Ahh… the classroom.  As I look around Facebook (and my own building) at all the many Pintrest perfect rooms, mine can best be summed up as “Smoldering Crater”!  My desk is where it belongs, the ton of new math supplies are mostly stored appropriately but other than that, there isn’t much that screams, “parents and students will be here in mere hours”.  And I am completely at peace with this.

(Where’s my desk?)

I’ve never been the greatest decorator and my artistic ability is quite limited, so I’ve never been one to stress out too much over how my room looks.  But in years past I have spent much of the first few days back focused solely on “getting ready”.  That meant, desk tags, rows, laminating (oh the laminating) and poster hanging.  This was followed by creating stacks of papers for each desk so parents could go home with a forest full of different district centered information.  It left little time to really focus on what (or who) mattered most – students.

“Good is the enemy of great!” – Steven Covey

“Good is the enemy of great” is a quote that has come to mean a lot to me as this year begins.  For much of my career, I have been focused on being good enough.  But this year I wish to be great.
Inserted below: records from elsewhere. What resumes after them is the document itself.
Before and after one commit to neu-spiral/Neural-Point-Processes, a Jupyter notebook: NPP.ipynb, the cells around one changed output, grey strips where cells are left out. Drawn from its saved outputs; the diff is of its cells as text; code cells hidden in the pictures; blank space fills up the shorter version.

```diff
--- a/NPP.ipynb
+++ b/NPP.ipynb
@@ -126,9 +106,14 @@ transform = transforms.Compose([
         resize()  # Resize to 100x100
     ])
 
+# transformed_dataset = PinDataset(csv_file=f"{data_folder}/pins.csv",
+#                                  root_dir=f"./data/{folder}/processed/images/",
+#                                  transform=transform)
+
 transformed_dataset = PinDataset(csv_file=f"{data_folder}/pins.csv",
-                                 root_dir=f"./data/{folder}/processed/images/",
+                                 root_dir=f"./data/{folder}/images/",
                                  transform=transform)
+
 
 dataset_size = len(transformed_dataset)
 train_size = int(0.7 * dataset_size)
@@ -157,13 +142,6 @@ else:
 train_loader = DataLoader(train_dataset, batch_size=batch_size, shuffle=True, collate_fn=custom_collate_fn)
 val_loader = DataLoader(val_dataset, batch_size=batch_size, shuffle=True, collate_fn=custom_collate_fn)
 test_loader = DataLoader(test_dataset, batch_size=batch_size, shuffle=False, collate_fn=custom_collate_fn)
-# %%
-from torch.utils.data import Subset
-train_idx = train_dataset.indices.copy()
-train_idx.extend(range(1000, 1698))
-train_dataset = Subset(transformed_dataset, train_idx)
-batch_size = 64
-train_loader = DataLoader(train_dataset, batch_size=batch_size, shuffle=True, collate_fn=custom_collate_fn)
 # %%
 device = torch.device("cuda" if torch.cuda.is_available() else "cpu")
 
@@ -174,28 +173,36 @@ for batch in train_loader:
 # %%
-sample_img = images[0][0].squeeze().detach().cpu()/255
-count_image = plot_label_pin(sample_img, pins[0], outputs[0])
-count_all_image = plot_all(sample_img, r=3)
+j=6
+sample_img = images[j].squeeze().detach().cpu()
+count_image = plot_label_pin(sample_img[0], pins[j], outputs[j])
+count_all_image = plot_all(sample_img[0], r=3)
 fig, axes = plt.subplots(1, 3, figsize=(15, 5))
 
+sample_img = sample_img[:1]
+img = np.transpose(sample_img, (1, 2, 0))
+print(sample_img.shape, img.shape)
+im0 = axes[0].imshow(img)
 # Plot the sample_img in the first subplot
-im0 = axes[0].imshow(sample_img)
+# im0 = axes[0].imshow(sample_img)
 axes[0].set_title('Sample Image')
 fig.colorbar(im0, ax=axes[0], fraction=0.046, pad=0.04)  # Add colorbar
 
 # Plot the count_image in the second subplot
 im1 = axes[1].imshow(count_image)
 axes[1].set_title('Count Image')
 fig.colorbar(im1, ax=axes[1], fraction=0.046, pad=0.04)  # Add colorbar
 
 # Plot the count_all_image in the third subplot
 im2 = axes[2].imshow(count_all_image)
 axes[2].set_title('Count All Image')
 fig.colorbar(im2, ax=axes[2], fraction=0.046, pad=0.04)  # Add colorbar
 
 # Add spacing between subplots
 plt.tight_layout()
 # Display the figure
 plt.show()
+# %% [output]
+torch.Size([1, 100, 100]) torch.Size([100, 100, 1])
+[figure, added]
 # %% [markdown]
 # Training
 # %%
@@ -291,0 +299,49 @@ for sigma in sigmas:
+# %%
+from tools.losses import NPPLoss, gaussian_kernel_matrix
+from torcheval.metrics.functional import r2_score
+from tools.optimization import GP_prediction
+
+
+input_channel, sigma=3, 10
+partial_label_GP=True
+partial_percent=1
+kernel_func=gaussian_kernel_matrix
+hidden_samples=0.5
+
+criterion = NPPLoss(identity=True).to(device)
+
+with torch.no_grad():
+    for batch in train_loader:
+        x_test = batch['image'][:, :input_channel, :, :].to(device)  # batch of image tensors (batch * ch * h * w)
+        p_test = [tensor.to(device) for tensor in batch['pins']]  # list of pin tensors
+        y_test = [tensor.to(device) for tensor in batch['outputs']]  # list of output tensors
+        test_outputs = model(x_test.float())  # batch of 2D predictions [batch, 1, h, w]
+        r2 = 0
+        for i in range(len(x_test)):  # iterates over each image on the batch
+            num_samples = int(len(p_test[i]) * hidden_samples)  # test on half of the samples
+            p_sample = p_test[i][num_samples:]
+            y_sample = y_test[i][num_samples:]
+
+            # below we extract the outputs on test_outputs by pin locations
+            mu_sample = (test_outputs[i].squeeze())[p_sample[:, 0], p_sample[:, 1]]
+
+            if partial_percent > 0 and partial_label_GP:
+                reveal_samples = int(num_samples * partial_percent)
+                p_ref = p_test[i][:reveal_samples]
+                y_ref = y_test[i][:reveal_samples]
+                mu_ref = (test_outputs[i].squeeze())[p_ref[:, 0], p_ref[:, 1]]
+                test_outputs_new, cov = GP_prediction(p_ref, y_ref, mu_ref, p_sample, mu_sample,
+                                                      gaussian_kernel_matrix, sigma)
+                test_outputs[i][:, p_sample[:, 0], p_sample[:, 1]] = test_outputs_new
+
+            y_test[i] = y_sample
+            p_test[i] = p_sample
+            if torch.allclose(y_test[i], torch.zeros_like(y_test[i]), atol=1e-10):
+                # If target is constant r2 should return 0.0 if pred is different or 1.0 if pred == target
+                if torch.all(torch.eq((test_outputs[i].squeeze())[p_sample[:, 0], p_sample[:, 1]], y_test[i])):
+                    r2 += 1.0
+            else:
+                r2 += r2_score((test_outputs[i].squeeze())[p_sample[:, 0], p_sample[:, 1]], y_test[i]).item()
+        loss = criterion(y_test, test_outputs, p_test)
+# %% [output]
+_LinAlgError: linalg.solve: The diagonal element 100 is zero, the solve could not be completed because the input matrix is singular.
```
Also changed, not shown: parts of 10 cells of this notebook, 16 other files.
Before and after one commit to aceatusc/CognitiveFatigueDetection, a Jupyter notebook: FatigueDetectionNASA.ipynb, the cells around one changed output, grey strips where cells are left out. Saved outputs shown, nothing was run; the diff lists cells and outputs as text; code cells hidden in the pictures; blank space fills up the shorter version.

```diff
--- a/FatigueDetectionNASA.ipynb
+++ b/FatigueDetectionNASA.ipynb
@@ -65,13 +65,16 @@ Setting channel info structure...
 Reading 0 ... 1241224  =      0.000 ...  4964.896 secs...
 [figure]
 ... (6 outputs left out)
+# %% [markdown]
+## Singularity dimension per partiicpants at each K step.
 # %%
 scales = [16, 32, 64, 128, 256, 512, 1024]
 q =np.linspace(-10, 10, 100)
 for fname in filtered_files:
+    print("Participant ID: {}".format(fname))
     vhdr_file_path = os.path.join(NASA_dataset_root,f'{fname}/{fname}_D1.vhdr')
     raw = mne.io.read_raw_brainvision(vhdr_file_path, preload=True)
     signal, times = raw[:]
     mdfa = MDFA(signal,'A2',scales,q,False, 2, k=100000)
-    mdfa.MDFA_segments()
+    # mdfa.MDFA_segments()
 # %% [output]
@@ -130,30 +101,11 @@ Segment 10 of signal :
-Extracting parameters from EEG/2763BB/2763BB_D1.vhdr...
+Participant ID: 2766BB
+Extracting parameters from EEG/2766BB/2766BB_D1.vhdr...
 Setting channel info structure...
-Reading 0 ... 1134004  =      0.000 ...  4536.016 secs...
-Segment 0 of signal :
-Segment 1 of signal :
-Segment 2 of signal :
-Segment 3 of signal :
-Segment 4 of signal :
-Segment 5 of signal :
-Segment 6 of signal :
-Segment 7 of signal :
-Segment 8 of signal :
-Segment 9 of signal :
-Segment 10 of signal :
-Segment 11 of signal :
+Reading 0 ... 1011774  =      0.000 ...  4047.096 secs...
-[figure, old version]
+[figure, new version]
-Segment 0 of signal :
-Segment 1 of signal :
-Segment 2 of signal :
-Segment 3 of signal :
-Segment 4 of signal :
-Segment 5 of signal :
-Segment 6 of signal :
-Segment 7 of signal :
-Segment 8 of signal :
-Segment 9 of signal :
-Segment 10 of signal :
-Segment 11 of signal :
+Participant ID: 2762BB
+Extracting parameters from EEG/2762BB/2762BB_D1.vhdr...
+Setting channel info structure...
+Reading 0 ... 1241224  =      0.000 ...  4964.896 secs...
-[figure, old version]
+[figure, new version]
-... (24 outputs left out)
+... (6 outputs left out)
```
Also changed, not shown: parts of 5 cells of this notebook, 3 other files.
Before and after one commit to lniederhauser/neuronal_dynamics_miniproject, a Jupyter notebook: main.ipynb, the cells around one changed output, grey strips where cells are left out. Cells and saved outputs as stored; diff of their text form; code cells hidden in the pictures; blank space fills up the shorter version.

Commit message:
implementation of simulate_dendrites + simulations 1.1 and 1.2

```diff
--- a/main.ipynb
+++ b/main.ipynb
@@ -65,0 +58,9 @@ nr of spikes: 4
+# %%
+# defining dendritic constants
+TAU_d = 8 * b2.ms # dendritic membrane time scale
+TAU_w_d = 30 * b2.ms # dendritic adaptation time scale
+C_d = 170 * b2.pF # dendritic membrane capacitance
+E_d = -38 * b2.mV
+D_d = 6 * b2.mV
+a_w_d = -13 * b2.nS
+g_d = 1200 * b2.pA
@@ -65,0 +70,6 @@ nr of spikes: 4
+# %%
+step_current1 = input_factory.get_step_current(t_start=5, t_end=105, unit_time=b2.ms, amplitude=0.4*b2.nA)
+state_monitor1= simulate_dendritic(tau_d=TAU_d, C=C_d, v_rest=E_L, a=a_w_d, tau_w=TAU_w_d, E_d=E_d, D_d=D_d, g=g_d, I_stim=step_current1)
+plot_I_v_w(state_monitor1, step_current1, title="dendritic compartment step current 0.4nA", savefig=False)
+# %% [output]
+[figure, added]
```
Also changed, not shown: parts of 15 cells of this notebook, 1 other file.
Not for me, but for my students.  They deserve it.  So as I start this Monday morning, I’m thinking about engaging lesson designs, how to communicate more effectively with parents, students and colleagues to enhance student success and how best to shift teaching/learning from being centered on me up front to the students and what they are creating and how they are thinking.


The crater will get filled in… and whatever parts don’t look Pintrest perfect, the students can help create and improve once they arrive on Wednesday.  It is better like that anyway.  But just as a church is only a building and really becomes a church because of the people… my classroom is only a room until it is full of happy, engaged and energetic students.  Their desires, their passions and their creations focused on learning and being successful will make this room the caring wonderful place I hope it will be.

Run… Jump… Hold Your Breath!

Run… Jump… Hold Your Breath!

When I was younger, my family would go to Lake Norfork in northern Arkansas for our family reunion (they still do but I don’t get there all that often anymore).  The lake is a wonderful place and it was great to go fishing and swimming with siblings and cousins.  There is also a high cliff at one campground that provides a quasi-safe point to leap off into the water.  We’d go there from time to time either by car or boat but due to my fear of heights (and sub par swimming skills), I usually was a spectator.


Around the time I was 19 or 20, we ventured to this rock again.  I was all set to watch when my nephew, who was about 8 or 9, took one look at the water below, backed up and flung himself off into space.  Eventually, he landed hard in the water below and popped back up beaming with excitement.  After watching this two more times, it was evident that I could not be shown up.  I would have to put my fear (and rationality) behind me.  Tentatively, I took my place in the line of jumpers.  With a gasp, I took the giant leap!


Splash!  Here I am again taking another leap.  I have kicked around the idea of blogging for a few years now.  I’ve read certain blogs but always held back due to fear and doubt.  Who would want to read what I have to say?  There’s hundreds of blogs out there… what would be so special about mine. (The title “blogzillion” is a tongue and cheek shot at this. I must be the last person to start one right?).


Within the last few months, I jumped into the Twitter world (hope to post on this in the near future).  Here I have been introduced to outstanding thinkers in education via chats as well as had the chance to experience ideas from books such as Shift This! by @joykirr and Teach Like a Pirate by @burgessdave. These interactions coupled with the fact that I won a free year subscription to blog from #notatiste, have forced me past those fears.  A goal for this year is to see my 3rd grade students be more creators and less sponges when it comes to their learning.  If I’m going to ask them to do so, how can I sit back and not jump with them?


As with any good leap of faith, I have no idea where this blogging journey will lead.  But I know there is water down there somewhere… and I will eventually pop back up no matter what!

Skip to toolbar